MITHI - As the death toll from the latest outbreak of poverty-driven diseases in Pakistan's Thar desert nears 100 children, experts are warning that corruption and a dysfunctional political system make a repeat of the disaster almost inevitable.
The desert region in Tharparkar, one of Pakistan's poorest districts, spreads over nearly 20,000 square kilometres (7,700 square miles) in the country's southeast and is home to some 1.3 million people, including a large population of minority Hindus. Between March 2013 and February this year, rainfall was 30 percent below usual, according to government data, with the worst-hit towns of Diplo, Chacro and Islamkot barely touched by a drop of water for months.
Asif Ikram, the second most senior administration official in the district, told AFP on Thursday that the death toll from diseases such as pneumonia and meningitis since December 1 had risen to 161 people, including 97 children.
Life in the desert is closely tied to rain-dependent crops and animals, with farmers relying on beans, wheat, and sesame seeds for survival, bartering surplus in exchange for livestock.
The drought is not the only reason for the recent deaths -- observers say they have come about as a result of endemic poverty, exacerbated by the drought and an outbreak of disease killing livestock. Authorities have been busy dispensing food aid and sending medics to attend to the sick following visits by Prime Minister Nawaz Sharif and Bilawal Bhutto-Zardari, who leads the Pakistan People's Party which rules the province.
But observers say the relief work fails to address the root causes of such disasters and warn they are likely to be repeated. A drought in the desert in 2000 killed 90 percent of the livestock.
- Politically invisible -
Zafar Junejo, chief executive of Thardeep Rural Development Programme (TRDP), says the region has long been ignored by Karachi, the provincial capital, because it is not considered an important constituency politically.

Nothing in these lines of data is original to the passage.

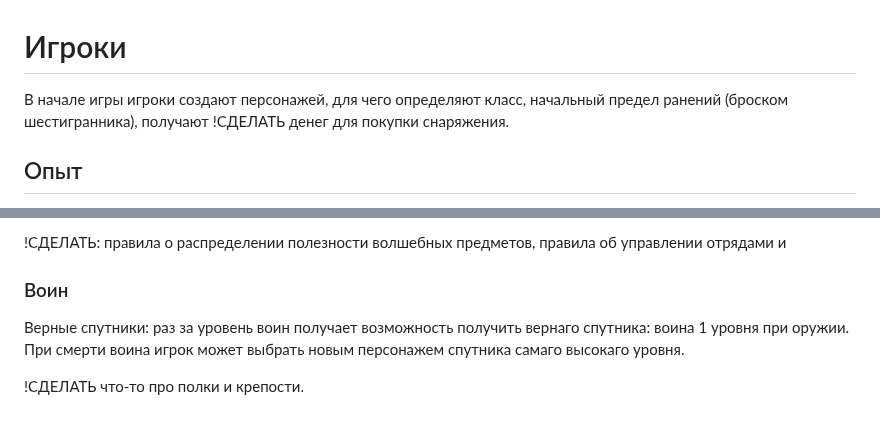
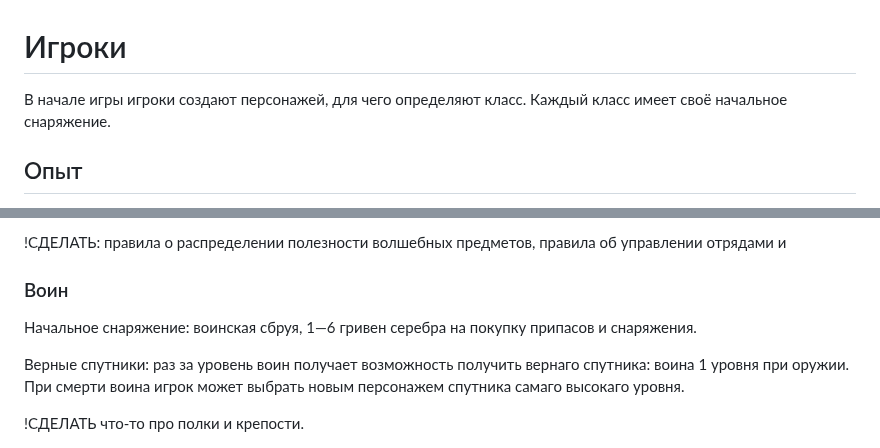
Before and after one commit to T-R-O-L-L/serdcelom, a Markdown page: 07—Игроки.md, 2 parts joined by grey strips. GitHub-like rendering; blank space fills up the shorter version.

```diff
--- a/07—Игроки.md
+++ b/07—Игроки.md
@@ -1,6 +1,6 @@
 # Игроки
 
-В начале игры игроки создают персонажей, для чего определяют класс, начальный предел ранений (броском шестигранника), получают !СДЕЛАТЬ денег для покупки снаряжения.
+В начале игры игроки создают персонажей, для чего определяют класс. Каждый класс имеет своё начальное снаряжение.
 
 ## Опыт
 
@@ -24,6 +24,8 @@
 !СДЕЛАТЬ: правила о распределении полезности волшебных предметов, правила об управлении отрядами и
 
 ### Воин
+
+Начальное снаряжение: воинская сбруя, 1—6 гривен серебра на покупку припасов и снаряжения.
 
 Верные спутники: раз за уровень воин получает возможность получить вернаго спутника: воина 1 уровня при оружии. При смерти воина игрок может выбрать новым персонажем спутника самаго высокаго уровня.
 
```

According to the last census, Hindus make up 40 percent of the district's population, unlike most of Pakistan which is overwhelmingly Muslim, and Junejo said the authorities have little concern for the suffering of minority communities. "We are fortunately or unfortunately a mixed Hindu and Muslim population," he said.  "Fortunate because we are living in peace and harmony unlike the rest of the country where radicalisation is in vogue.
"But also unfortunate because being Hindu and being secular we do not fit in the official ideological definition of the country," he added.
Javed Jabbar, founder of Banh Beli non-government organisation which works in the area, added: "When you have Karachi with 18 million people, Tharparkar is relatively less important from a political radar point of view."
Jabbar, a former federal information minister, added that the district has fallen victim to "a failure to enforce accountability due to considerations of partisanship" that has afflicted the province for years. He cited the case of five doctors in the province who were able to keep their jobs despite being absent from their posts for years, because of connections to political patrons.
- Drought 'manageable' -
Residents and activists say the effects of drought can be mitigated by global lessons in dry regions, such as the conservation of rainwater.
"Rainwater harvesting should be made mandatory all over the country and especially in this part," said Abid Channa, a local social activist, complaining of the district's lack of reservoirs despite decades of disasters.
Jairam Das, a 49-year livestock farmer who lost 10 sheep and two goats to the recent outbreak of animal disease, said he and other villagers were envious of Indian villages just a few kilometres (miles) away across the border.
"In the bordering town of India there is greenery all around as their government has spread a network of irrigation and piped drinking water," Das said.
"We have a similar climate but the lack of water is a major hurdle," Das said.
On the Indian side of the border, the 400-kilometre Indira Gandhi canal through the Thar desert in the state of Rajasthan is a lifeline for isolated communities and farmers who use the water for irrigation for crops and drinking water when needed.
Jabbar, the ex-minister, added more planning was needed ahead of droughts.
"When you see signs in a particular year, you move supplies of fodder and nutritional supplements in advance of the drought not after it," he said. One positive he noted was the extensive television coverage the disaster had received, thanks to the growth of Pakistan's media, and the pressure it had applied on government to no longer ignore the area.